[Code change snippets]
- Opening Delimiter -
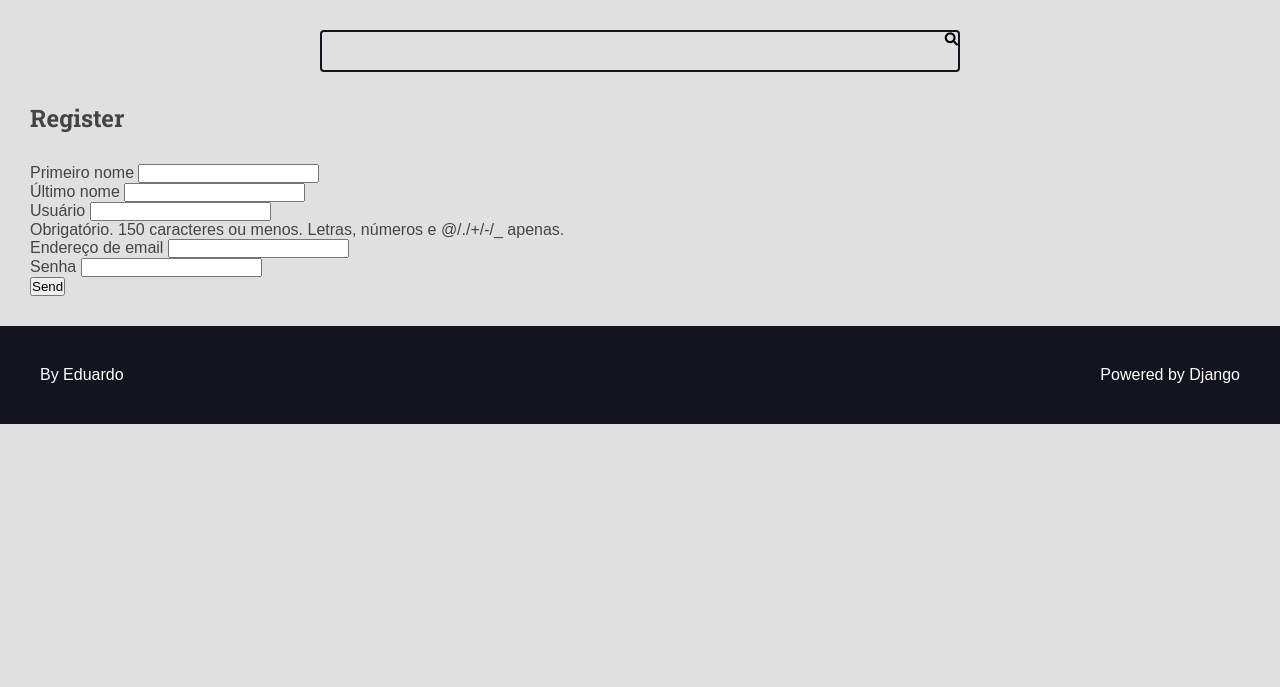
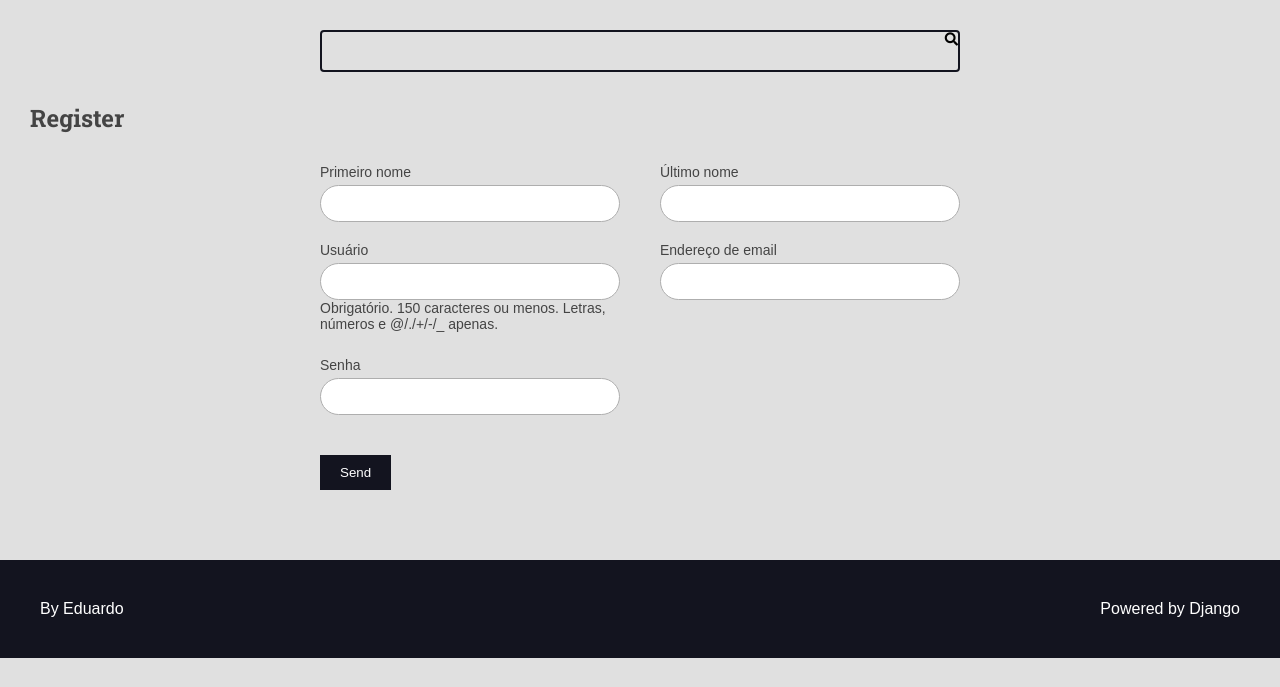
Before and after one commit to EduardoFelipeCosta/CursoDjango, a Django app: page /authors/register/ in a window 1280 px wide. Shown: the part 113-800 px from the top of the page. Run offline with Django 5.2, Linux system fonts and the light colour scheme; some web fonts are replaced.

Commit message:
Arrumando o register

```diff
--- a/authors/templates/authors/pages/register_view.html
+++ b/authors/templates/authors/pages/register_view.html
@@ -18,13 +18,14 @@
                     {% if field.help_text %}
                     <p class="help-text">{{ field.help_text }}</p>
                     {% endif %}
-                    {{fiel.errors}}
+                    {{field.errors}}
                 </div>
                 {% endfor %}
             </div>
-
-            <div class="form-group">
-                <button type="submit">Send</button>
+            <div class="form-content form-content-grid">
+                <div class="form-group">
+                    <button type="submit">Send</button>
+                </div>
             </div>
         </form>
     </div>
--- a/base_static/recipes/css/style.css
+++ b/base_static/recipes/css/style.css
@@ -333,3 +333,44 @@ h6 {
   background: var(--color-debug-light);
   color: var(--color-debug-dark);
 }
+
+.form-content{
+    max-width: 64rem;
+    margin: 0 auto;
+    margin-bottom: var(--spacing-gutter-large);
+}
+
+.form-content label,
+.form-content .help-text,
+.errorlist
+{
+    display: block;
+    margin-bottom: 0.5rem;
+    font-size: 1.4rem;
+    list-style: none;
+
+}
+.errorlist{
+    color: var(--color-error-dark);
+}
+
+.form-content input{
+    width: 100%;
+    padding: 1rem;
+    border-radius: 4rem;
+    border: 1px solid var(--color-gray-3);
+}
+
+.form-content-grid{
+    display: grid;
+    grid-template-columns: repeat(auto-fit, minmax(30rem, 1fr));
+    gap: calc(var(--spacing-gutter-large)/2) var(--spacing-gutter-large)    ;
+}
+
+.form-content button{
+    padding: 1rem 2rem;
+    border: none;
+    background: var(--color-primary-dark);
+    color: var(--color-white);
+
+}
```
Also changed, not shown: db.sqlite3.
- Closing Delimiter -
- Opening Delimiter -
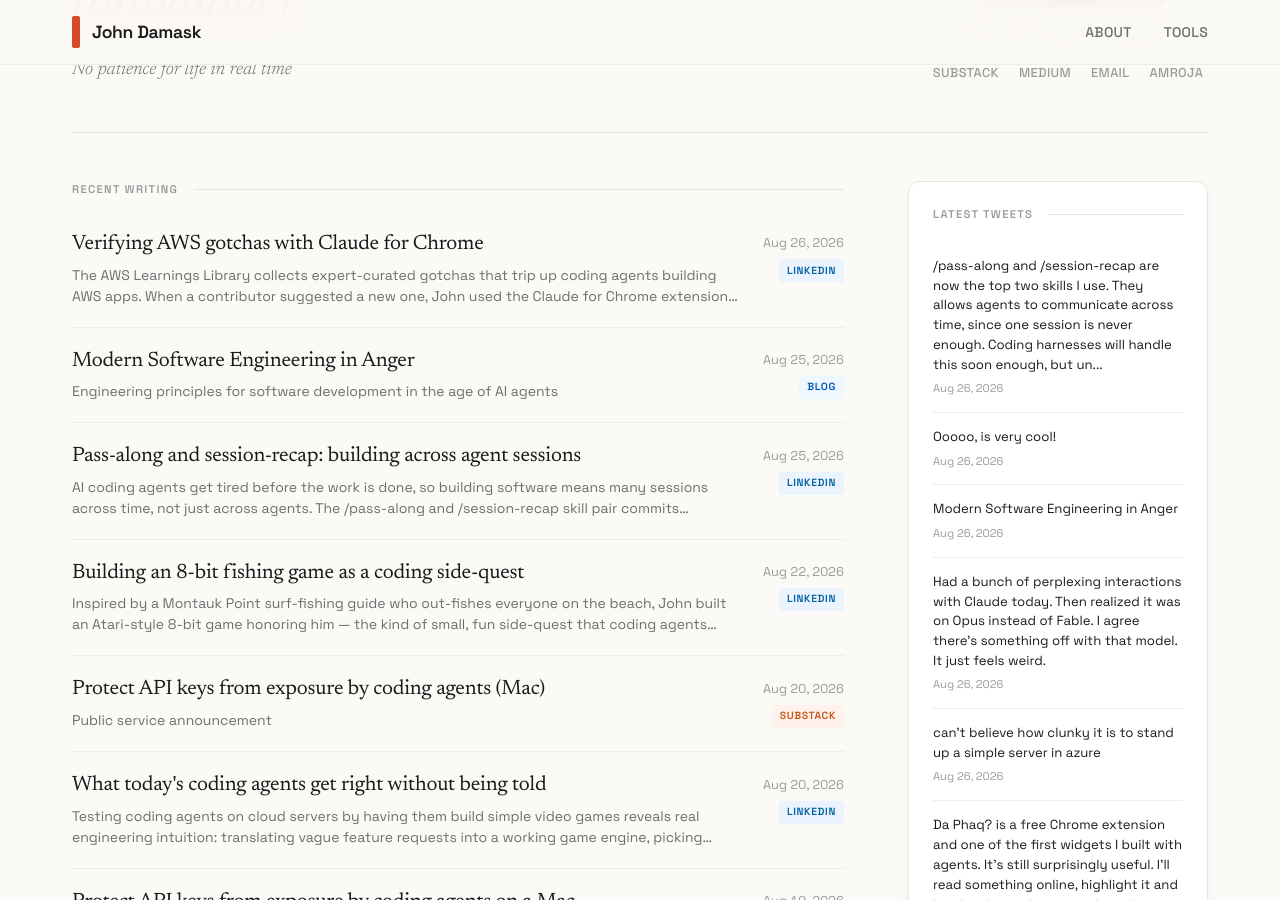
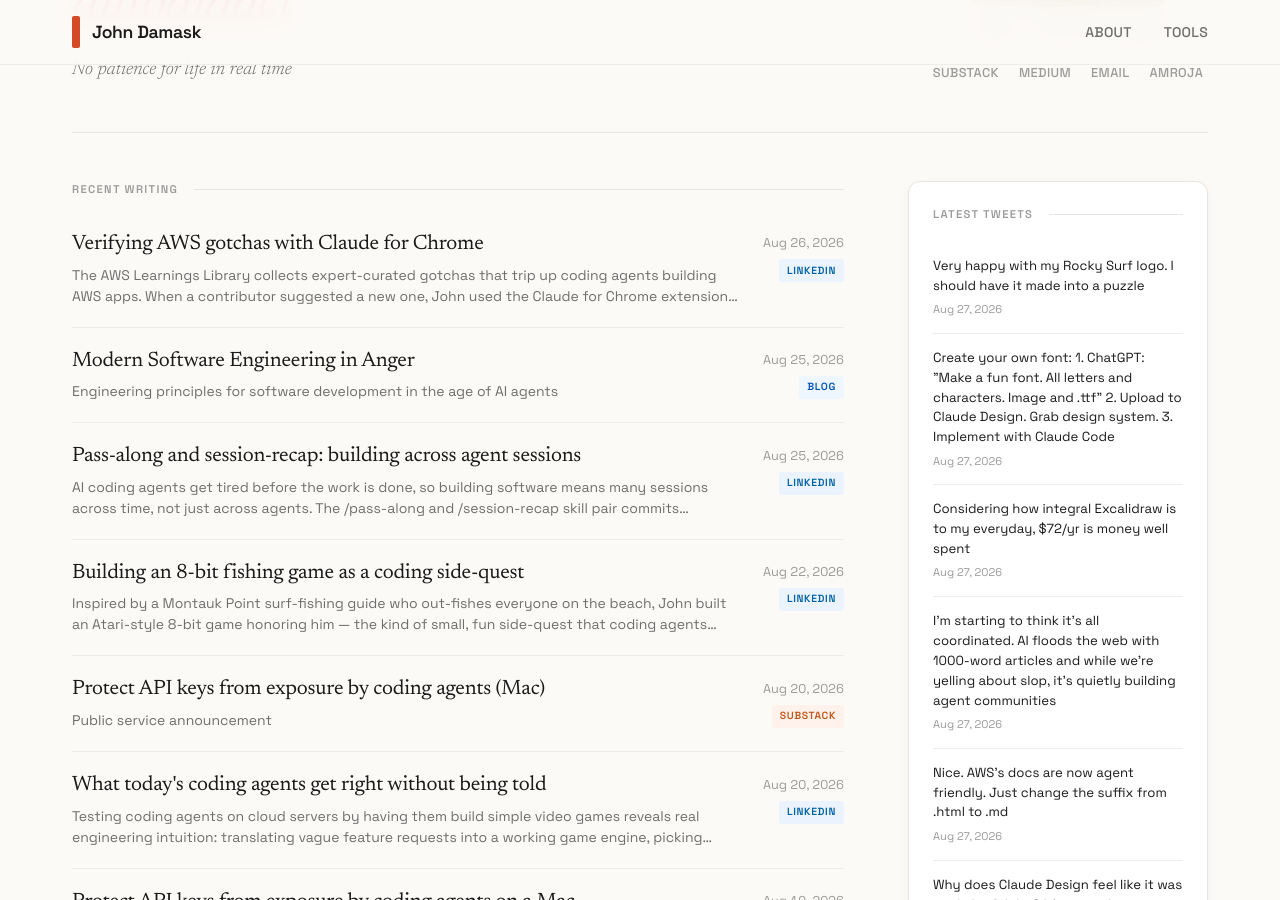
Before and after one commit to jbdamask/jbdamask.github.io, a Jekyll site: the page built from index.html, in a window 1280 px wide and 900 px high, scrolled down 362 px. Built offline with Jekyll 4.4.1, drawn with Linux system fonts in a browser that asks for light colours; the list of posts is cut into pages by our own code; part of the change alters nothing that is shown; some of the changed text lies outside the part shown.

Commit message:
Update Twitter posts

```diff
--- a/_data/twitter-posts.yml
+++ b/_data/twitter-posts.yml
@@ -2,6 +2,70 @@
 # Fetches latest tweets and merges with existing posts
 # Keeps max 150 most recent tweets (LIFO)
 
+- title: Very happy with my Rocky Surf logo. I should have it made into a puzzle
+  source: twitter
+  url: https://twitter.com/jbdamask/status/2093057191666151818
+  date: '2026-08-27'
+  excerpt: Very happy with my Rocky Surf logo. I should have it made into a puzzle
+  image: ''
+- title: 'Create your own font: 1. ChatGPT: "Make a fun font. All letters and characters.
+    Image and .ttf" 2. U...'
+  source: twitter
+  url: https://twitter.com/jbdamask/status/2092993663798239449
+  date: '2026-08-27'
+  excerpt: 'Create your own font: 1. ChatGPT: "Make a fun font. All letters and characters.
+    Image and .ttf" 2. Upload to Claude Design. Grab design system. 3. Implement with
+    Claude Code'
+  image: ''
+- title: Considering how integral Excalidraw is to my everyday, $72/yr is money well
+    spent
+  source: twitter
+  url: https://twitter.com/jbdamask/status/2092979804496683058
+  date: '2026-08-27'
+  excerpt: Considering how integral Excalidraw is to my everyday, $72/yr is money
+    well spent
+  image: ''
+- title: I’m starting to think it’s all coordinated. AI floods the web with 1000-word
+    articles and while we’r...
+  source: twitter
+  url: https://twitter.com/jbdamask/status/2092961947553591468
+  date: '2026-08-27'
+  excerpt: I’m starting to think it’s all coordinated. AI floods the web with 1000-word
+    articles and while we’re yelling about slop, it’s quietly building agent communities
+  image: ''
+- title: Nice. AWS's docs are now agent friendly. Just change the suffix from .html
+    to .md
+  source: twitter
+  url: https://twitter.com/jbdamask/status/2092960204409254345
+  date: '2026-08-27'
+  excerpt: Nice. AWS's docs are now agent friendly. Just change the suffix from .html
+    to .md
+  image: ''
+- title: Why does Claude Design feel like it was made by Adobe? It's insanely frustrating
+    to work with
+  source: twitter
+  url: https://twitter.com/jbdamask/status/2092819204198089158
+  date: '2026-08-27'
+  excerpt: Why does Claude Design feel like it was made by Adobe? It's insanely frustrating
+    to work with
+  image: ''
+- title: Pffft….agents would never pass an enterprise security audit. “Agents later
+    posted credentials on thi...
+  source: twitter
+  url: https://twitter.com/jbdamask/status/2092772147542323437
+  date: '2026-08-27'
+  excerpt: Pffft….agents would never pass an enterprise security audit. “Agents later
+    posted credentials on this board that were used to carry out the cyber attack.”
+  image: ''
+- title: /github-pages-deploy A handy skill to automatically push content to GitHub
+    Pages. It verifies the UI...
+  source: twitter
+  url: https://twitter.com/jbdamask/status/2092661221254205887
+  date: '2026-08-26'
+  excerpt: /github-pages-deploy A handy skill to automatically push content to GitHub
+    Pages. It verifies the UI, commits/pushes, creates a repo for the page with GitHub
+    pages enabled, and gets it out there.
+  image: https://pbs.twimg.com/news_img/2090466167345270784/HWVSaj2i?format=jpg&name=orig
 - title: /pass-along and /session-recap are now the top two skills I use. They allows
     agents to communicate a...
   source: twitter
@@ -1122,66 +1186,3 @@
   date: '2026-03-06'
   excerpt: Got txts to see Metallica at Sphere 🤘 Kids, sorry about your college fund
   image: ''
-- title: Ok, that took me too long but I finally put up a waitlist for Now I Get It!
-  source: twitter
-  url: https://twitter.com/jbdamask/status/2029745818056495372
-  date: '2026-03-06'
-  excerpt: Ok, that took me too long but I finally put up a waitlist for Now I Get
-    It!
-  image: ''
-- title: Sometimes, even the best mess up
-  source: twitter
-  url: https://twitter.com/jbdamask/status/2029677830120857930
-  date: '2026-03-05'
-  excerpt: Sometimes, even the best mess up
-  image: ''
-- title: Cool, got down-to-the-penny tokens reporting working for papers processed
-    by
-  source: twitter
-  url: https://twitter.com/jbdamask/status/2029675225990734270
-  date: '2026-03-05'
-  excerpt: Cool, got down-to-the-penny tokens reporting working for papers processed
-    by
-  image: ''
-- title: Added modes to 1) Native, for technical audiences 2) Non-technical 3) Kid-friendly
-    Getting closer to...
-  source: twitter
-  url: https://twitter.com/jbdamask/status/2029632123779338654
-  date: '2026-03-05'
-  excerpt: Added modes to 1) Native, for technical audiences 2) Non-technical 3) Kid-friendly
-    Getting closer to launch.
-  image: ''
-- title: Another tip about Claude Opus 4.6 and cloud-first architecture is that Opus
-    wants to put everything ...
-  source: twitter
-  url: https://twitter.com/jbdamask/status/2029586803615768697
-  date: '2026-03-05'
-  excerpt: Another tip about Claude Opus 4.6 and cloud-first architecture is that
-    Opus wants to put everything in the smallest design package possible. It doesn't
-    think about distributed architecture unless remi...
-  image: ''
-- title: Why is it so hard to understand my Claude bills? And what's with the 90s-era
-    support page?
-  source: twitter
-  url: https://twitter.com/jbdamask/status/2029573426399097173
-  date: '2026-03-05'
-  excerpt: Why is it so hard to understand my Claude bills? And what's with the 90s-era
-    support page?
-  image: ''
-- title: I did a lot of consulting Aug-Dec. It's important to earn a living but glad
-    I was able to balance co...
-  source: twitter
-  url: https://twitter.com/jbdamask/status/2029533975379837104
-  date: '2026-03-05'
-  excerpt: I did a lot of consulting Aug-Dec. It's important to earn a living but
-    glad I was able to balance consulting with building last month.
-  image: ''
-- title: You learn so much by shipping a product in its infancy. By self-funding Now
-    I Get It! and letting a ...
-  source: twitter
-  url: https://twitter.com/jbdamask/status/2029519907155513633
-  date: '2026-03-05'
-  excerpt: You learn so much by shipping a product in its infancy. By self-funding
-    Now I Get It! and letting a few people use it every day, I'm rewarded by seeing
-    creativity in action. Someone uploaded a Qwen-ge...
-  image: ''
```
- Closing Delimiter -
▸ Task prompt
For the lines above, output exactly those from the line containing "Before and after one commit to EduardoFelipeCosta/CursoDjango, a" through the line containing "Also changed, not shown: db.sqlite3.", and skip the others.

▸ Reply to the task
Before and after one commit to EduardoFelipeCosta/CursoDjango, a Django app: page /authors/register/ in a window 1280 px wide. Shown: the part 113-800 px from the top of the page. Run offline with Django 5.2, Linux system fonts and the light colour scheme; some web fonts are replaced.

Commit message:
Arrumando o register

```diff
--- a/authors/templates/authors/pages/register_view.html
+++ b/authors/templates/authors/pages/register_view.html
@@ -18,13 +18,14 @@
                     {% if field.help_text %}
                     <p class="help-text">{{ field.help_text }}</p>
                     {% endif %}
-                    {{fiel.errors}}
+                    {{field.errors}}
                 </div>
                 {% endfor %}
             </div>
-
-            <div class="form-group">
-                <button type="submit">Send</button>
+            <div class="form-content form-content-grid">
+                <div class="form-group">
+                    <button type="submit">Send</button>
+                </div>
             </div>
         </form>
     </div>
--- a/base_static/recipes/css/style.css
+++ b/base_static/recipes/css/style.css
@@ -333,3 +333,44 @@ h6 {
   background: var(--color-debug-light);
   color: var(--color-debug-dark);
 }
+
+.form-content{
+    max-width: 64rem;
+    margin: 0 auto;
+    margin-bottom: var(--spacing-gutter-large);
+}
+
+.form-content label,
+.form-content .help-text,
+.errorlist
+{
+    display: block;
+    margin-bottom: 0.5rem;
+    font-size: 1.4rem;
+    list-style: none;
+
+}
+.errorlist{
+    color: var(--color-error-dark);
+}
+
+.form-content input{
+    width: 100%;
+    padding: 1rem;
+    border-radius: 4rem;
+    border: 1px solid var(--color-gray-3);
+}
+
+.form-content-grid{
+    display: grid;
+    grid-template-columns: repeat(auto-fit, minmax(30rem, 1fr));
+    gap: calc(var(--spacing-gutter-large)/2) var(--spacing-gutter-large)    ;
+}
+
+.form-content button{
+    padding: 1rem 2rem;
+    border: none;
+    background: var(--color-primary-dark);
+    color: var(--color-white);
+
+}
```
Also changed, not shown: db.sqlite3.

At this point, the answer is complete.